## Input for this task
=== Begin Enclosure ===

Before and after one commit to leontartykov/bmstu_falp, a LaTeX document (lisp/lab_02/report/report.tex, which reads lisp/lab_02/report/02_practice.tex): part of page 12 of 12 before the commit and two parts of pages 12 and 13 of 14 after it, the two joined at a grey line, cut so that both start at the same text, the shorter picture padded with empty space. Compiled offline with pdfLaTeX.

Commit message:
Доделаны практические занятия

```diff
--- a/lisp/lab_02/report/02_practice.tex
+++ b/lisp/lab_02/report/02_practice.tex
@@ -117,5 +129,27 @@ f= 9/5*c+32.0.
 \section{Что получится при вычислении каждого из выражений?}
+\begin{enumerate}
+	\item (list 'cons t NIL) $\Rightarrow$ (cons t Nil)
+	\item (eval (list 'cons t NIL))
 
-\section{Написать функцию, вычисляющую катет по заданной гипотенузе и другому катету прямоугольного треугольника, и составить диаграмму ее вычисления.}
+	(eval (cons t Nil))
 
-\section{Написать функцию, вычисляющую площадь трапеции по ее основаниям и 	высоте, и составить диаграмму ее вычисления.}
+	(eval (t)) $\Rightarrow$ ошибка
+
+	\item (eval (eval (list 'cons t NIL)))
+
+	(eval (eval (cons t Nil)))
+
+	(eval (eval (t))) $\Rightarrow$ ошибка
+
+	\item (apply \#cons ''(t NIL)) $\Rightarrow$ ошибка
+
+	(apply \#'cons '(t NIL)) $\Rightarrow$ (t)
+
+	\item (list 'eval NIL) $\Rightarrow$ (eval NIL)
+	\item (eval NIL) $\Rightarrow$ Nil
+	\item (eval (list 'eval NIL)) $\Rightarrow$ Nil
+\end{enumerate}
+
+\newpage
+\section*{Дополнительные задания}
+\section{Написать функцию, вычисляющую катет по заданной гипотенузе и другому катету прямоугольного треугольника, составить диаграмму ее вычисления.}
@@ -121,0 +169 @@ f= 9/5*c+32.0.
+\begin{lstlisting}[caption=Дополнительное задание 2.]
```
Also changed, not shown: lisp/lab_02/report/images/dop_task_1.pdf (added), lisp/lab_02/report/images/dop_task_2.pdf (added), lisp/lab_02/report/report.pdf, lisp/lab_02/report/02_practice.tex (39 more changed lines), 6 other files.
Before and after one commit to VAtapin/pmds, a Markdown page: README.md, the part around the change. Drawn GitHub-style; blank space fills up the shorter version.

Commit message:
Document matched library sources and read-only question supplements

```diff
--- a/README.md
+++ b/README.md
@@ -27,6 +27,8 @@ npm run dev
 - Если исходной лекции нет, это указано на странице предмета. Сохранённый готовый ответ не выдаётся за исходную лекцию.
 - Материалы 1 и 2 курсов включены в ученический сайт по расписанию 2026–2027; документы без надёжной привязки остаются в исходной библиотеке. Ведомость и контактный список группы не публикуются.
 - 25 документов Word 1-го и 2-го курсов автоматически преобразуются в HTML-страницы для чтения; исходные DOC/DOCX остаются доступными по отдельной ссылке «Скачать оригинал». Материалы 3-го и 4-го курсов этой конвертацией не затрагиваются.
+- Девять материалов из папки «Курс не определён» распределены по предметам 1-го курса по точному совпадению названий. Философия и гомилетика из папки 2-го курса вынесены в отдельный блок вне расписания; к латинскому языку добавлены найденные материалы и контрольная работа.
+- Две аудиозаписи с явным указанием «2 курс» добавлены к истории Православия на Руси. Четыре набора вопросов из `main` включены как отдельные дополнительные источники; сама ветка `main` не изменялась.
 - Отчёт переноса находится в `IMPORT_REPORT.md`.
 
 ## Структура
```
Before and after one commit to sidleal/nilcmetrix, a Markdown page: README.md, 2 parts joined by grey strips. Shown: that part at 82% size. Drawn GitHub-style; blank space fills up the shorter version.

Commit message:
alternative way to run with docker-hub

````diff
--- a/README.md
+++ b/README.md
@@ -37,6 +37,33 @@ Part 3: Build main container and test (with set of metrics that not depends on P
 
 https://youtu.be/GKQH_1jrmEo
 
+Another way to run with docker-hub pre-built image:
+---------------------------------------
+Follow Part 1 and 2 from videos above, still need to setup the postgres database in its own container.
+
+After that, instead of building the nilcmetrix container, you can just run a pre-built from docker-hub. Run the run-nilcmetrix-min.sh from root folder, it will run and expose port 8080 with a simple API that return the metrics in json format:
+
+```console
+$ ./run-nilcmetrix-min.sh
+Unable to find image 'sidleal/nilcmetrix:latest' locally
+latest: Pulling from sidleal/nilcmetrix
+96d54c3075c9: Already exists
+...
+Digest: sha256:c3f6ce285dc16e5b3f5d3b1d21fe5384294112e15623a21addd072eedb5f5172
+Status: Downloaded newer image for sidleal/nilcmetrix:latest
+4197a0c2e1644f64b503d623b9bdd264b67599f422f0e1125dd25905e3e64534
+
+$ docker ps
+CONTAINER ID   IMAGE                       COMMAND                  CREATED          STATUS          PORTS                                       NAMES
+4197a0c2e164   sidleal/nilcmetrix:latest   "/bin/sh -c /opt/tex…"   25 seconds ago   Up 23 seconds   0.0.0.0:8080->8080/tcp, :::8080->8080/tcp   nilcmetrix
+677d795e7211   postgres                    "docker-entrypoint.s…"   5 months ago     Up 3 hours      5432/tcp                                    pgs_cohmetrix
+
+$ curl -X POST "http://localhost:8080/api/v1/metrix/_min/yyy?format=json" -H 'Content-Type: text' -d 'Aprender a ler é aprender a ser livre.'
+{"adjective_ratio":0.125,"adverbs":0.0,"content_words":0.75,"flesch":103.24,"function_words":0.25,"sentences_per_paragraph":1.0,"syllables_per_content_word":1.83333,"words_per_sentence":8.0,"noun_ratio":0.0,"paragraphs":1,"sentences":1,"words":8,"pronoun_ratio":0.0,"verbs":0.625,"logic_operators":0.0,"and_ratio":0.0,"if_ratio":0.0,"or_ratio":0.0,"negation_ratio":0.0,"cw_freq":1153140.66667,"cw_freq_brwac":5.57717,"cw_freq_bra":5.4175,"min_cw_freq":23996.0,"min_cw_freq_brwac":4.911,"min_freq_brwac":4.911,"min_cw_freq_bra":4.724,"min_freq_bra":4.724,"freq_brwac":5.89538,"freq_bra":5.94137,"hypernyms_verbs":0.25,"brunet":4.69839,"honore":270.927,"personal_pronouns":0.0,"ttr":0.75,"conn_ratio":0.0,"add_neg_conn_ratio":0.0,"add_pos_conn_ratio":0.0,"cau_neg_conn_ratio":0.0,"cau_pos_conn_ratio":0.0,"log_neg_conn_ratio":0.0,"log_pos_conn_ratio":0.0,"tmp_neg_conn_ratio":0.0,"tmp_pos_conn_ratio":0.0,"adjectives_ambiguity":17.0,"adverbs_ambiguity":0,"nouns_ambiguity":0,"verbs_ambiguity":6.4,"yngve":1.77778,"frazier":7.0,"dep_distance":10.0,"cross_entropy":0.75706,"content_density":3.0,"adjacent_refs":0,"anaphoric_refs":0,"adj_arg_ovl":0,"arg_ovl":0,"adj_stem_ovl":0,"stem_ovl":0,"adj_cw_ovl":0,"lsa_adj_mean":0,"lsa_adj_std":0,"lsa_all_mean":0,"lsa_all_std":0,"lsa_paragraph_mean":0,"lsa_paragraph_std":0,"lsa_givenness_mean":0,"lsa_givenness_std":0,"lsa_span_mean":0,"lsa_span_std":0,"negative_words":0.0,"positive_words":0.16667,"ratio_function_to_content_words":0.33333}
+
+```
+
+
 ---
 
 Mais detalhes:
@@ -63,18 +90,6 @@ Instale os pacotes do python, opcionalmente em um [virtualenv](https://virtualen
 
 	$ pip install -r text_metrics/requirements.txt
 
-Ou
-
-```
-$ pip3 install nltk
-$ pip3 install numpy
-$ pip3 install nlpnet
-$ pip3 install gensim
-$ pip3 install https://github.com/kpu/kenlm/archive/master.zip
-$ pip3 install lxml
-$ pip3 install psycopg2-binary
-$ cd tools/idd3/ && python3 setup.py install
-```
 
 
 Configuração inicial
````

=== End Enclosure ===

## Work required
In the data above, find each line where the string "that" appears, then copy it.

## Exercise output
Before and after one commit to leontartykov/bmstu_falp, a LaTeX document (lisp/lab_02/report/report.tex, which reads lisp/lab_02/report/02_practice.tex): part of page 12 of 12 before the commit and two parts of pages 12 and 13 of 14 after it, the two joined at a grey line, cut so that both start at the same text, the shorter picture padded with empty space. Compiled offline with pdfLaTeX.
Before and after one commit to sidleal/nilcmetrix, a Markdown page: README.md, 2 parts joined by grey strips. Shown: that part at 82% size. Drawn GitHub-style; blank space fills up the shorter version.
@@ -37,6 +37,33 @@ Part 3: Build main container and test (with set of metrics that not depends on P
+After that, instead of building the nilcmetrix container, you can just run a pre-built from docker-hub. Run the run-nilcmetrix-min.sh from root folder, it will run and expose port 8080 with a simple API that return the metrics in json format:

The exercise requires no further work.